Support for LAist comes from
We Explain L.A.
Stay Connected

Share This

Arts and Entertainment

DVD Review: Rush - Beyond The Lighted Stage

rush-beyond-the-lighted-stage (Custom) (2).jpg
LAist relies on your reader support, not paywalls.
Freely accessible local news is vital. Please power our reporters and help keep us independent with a donation today.

For a band that’s been filling arenas for thirty years, a proper Rush documentary has been a long time coming. Blame it on the band’s supposed lack of “general appeal”. Adored by intellectual heshers and aspiring shredmeisters, reviled by professional journalists and ignored by the rock mainstream, you have to admit: they did it their way.
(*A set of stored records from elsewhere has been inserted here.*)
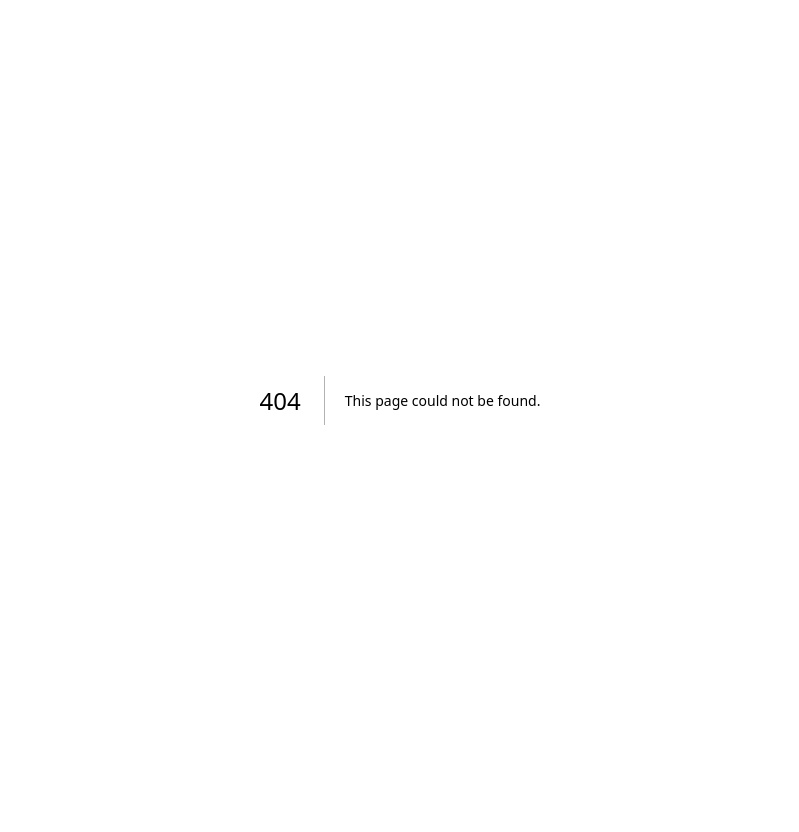
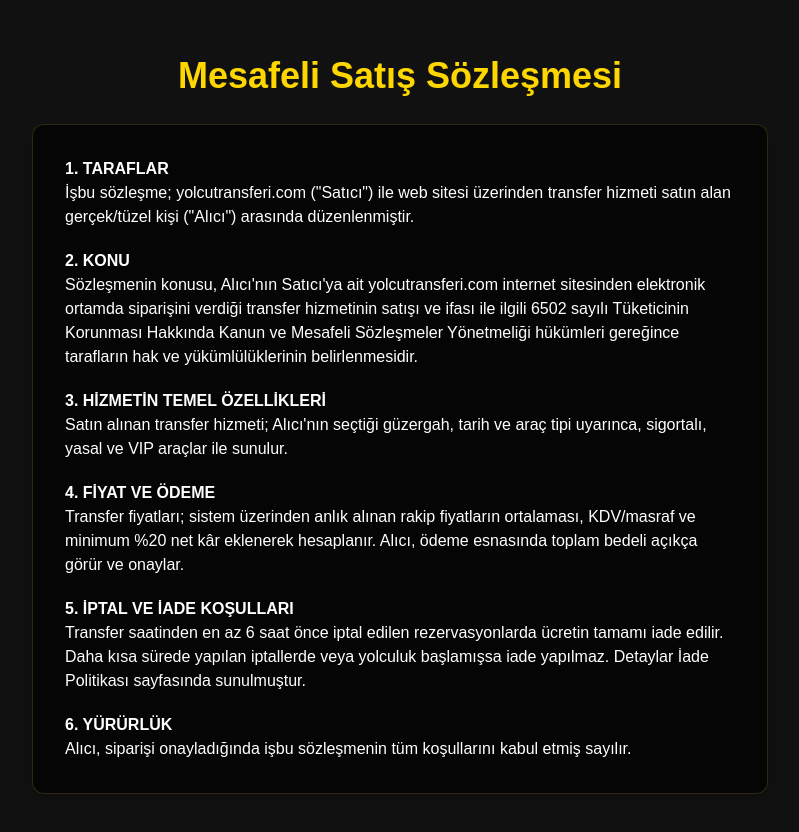
Before and after one commit to haliltayfur/yolcutransferi, a Next.js app: page /sozlesme in a window 1280 px wide. Before the commit this address had no page. Shown: the top 832 px of the page, without its empty margins (240-1039 px from the left). Before the commit the page ends 800 px from the top, so only its background shows below. Built offline with nearby package versions, Linux system fonts and the light colour scheme.

Commit message:
Create page.js

```diff
--- /dev/null
+++ b/app/sozlesme/page.js
@@ -0,0 +1,31 @@
+"use client";
+
+export default function Sozlesme() {
+  return (
+    <main className="max-w-3xl mx-auto px-4 py-14">
+      <h2 className="text-3xl md:text-4xl font-extrabold text-gold mb-7 text-center">
+        Mesafeli Satış Sözleşmesi
+      </h2>
+      <div className="bg-black/70 border border-gold/20 rounded-xl shadow-lg p-8 text-gray-200 text-base space-y-5">
+        <p><b>1. TARAFLAR</b><br/>
+          İşbu sözleşme; yolcutransferi.com ("Satıcı") ile web sitesi üzerinden transfer hizmeti satın alan gerçek/tüzel kişi ("Alıcı") arasında düzenlenmiştir.
+        </p>
+        <p><b>2. KONU</b><br/>
+          Sözleşmenin konusu, Alıcı'nın Satıcı'ya ait yolcutransferi.com internet sitesinden elektronik ortamda siparişini verdiği transfer hizmetinin satışı ve ifası ile ilgili 6502 sayılı Tüketicinin Korunması Hakkında Kanun ve Mesafeli Sözleşmeler Yönetmeliği hükümleri gereğince tarafların hak ve yükümlülüklerinin belirlenmesidir.
+        </p>
+        <p><b>3. HİZMETİN TEMEL ÖZELLİKLERİ</b><br/>
+          Satın alınan transfer hizmeti; Alıcı'nın seçtiği güzergah, tarih ve araç tipi uyarınca, sigortalı, yasal ve VIP araçlar ile sunulur.
+        </p>
+        <p><b>4. FİYAT VE ÖDEME</b><br/>
+          Transfer fiyatları; sistem üzerinden anlık alınan rakip fiyatların ortalaması, KDV/masraf ve minimum %20 net kâr eklenerek hesaplanır. Alıcı, ödeme esnasında toplam bedeli açıkça görür ve onaylar.
+        </p>
+        <p><b>5. İPTAL VE İADE KOŞULLARI</b><br/>
+          Transfer saatinden en az 6 saat önce iptal edilen rezervasyonlarda ücretin tamamı iade edilir. Daha kısa sürede yapılan iptallerde veya yolculuk başlamışsa iade yapılmaz. Detaylar İade Politikası sayfasında sunulmuştur.
+        </p>
+        <p><b>6. YÜRÜRLÜK</b><br/>
+          Alıcı, siparişi onayladığında işbu sözleşmenin tüm koşullarını kabul etmiş sayılır.
+        </p>
+      </div>
+    </main>
+  );
+}
```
Somehow, three brainy, unprepossessing, somewhat geeky Canadians with an intact sense of humor managed to become, as bassist and vocalist Geddy Lee puts it, “the most popular cult band in the world.” Even a non-fan like my friend Richard, who claims never to have heard one of their songs in its entirety, was still able to look at the cover of this DVD and say, “That guy has a really high voice, that guy uses a lot of chorus on his guitar and that guy’s a really good drummer.” They don’t lack mainstream awareness, just mainstream appreciation. But Beyond The Lighted Stage puts them into a context where hopefully even those left cold by 15/8 time signatures can appreciate them as artists, unconventional, unwavering in their conviction.

Director Sam Dunn has proven himself to be a talented chronicler of the dark arts in his previous film Metal: A Headbanger’s Journey, treating that primordial urge for rock and roll satisfaction as a serious topic worthy of investigation. It proves to be a perfect approach to these high-concept chophounds. Dunn can be incredibly detail-oriented on an area of particular interest, but is also able to skim quickly through the band’s less important chapters in the interest of keeping the onscreen action - mostly consisting of dudes blabbing about rock music - compelling and forward-moving.